REQUIREMENT:
Give only the count of lines that contain "main" in the material.

+ + + + + + +

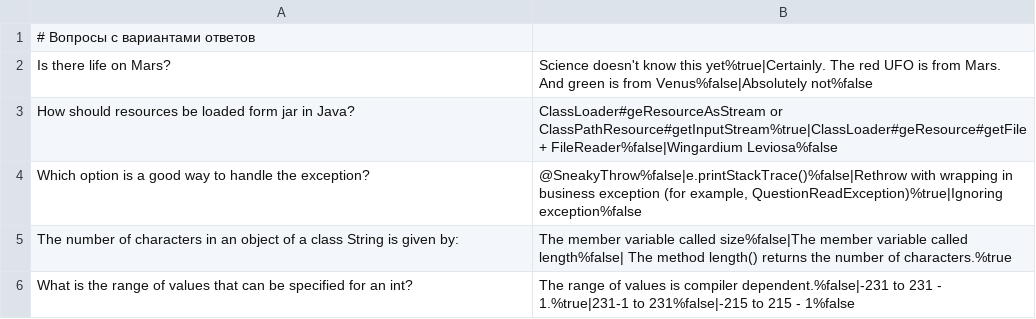
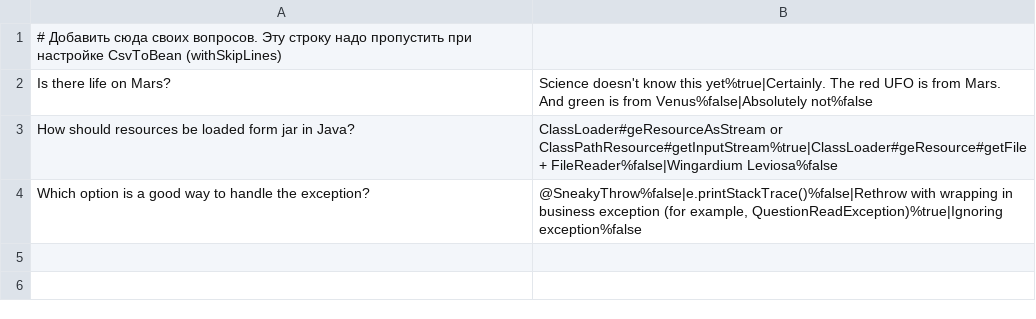
Before and after one commit to AhraAvidzba/otus-spring-framework, a CSV file: hw03/src/main/resources/questions.csv, drawn as a sheet.

Commit message:
added localized questions and messages

```diff
--- a/hw03/src/main/resources/questions.csv
+++ b/hw03/src/main/resources/questions.csv
@@ -1,2 +1,2 @@
-# Вопросы с вариантами ответов
+# Добавить сюда своих вопросов. Эту строку надо пропустить при настройке CsvToBean (withSkipLines)
 Is there life on Mars?;Science doesn't know this yet%true|Certainly. The red UFO is from Mars. And green is from Venus%false|Absolutely not%false
@@ -4,3 +4 @@ How should resources be loaded form jar in Java?;ClassLoader#geResourceAsStream
 Which option is a good way to handle the exception?;@SneakyThrow%false|e.printStackTrace()%false|Rethrow with wrapping in business exception (for example, QuestionReadException)%true|Ignoring exception%false
-The number of characters in an object of a class String is given by:;The member variable called size%false|The member variable called length%false| The method length() returns the number of characters.%true
-What is the range of values that can be specified for an int?;The range of values is compiler dependent.%false|-231 to 231 - 1.%true|231-1 to 231%false|-215 to 215 - 1%false
```
Also changed, not shown: 14 other files.
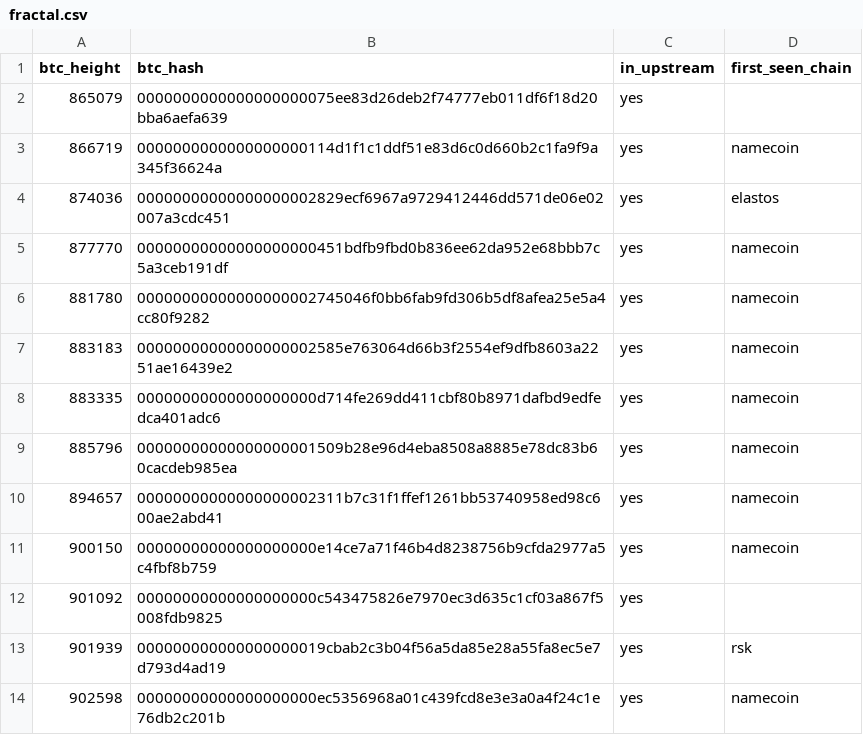
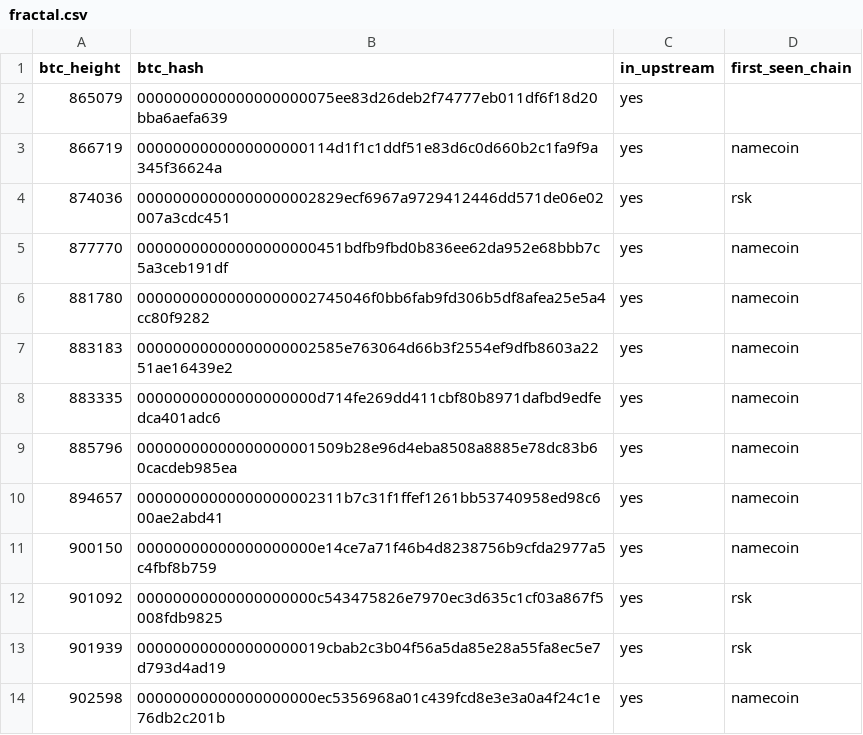
Before and after one commit to deadmanoz/merge-mining-research, a CSV file: results/per-chain-novelty/fractal.csv, drawn as a sheet; only a part is shown.

Commit message:
data(rsk): recover 39 side-chain direct stales dropped by the defective canonical check (#53)
The May 2026 RSK classification decided canonicality from whether
getblockheader succeeded rather than from positive confirmations, silently
filing every node-known side-chain header as canonical. Seven other chains
were remediated for the same defect over June to August 2026; RSK's bespoke
classifier was missed. Reclassifying the archived raw extraction with the
current shared active-chain test raises the committed set from 298 to 337
accepted direct stales: all 298 prior rows byte-identical, all 39 additions
already in the pinned upstream census with full block bodies passing the
complete gate profile. The whole publication surface moves together: child
identities 308 to 348 (each authenticated against the live RSK node), the
ancestry keeps 21 parent verdicts and gains RSK's witness of the BTC 941,882
descendant (32 to 33), the monitor publication rebuilds RSK at 343 rows, the
rebuilt error-observation export fills the i0coin coinbase outputs the
previous build's coordinate join missed, and novelty first-claim attribution
shifts for elastos, syscoin, fractal and xaya while RSK's chronological
novelty stays 115. The body-invalid pair 783426/784121 is among the 39, each
now witnessed by five chains.

Ships with the four pipeline fixes the regeneration surfaced (classifier
schema drift behind the committed loader input, CRLF-emitting writers, lost
uncle metadata for error-observation parents, and the supplemental-target
path that breaks the identity bootstrapping cycle), a dataset test
cross-checking every chain's validated stale identities against its published
stale rows, the 2026-09-04 documentation audit fixes, the active-chain model
correction across fifteen chain docs, and the RSK defect disclosure with
every moved count recomputed from the committed CSVs (repo totals 3,729 to
3,768 observations, 2,137 to 2,145 unique headers).

```diff
--- a/results/per-chain-novelty/fractal.csv
+++ b/results/per-chain-novelty/fractal.csv
@@ -3,3 +3,3 @@ btc_height,btc_hash,in_upstream,first_seen_chain
 866719,0000000000000000000114d1f1c1ddf51e83d6c0d660b2c1fa9f9a345f36624a,yes,namecoin
-874036,00000000000000000002829ecf6967a9729412446dd571de06e02007a3cdc451,yes,elastos
+874036,00000000000000000002829ecf6967a9729412446dd571de06e02007a3cdc451,yes,rsk
 877770,00000000000000000000451bdfb9fbd0b836ee62da952e68bbb7c5a3ceb191df,yes,namecoin
@@ -11,3 +11,3 @@ btc_height,btc_hash,in_upstream,first_seen_chain
 900150,00000000000000000000e14ce7a71f46b4d8238756b9cfda2977a5c4fbf8b759,yes,namecoin
-901092,00000000000000000000c543475826e7970ec3d635c1cf03a867f5008fdb9825,yes,
+901092,00000000000000000000c543475826e7970ec3d635c1cf03a867f5008fdb9825,yes,rsk
 901939,000000000000000000019cbab2c3b04f56a5da85e28a55fa8ec5e7d793d4ad19,yes,rsk
```
Also changed, not shown: results/per-chain-novelty/elastos.csv, results/per-chain-novelty/syscoin.csv, 57 other files.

+ + + + + + +

ANSWER TO THE PROBLEM:
3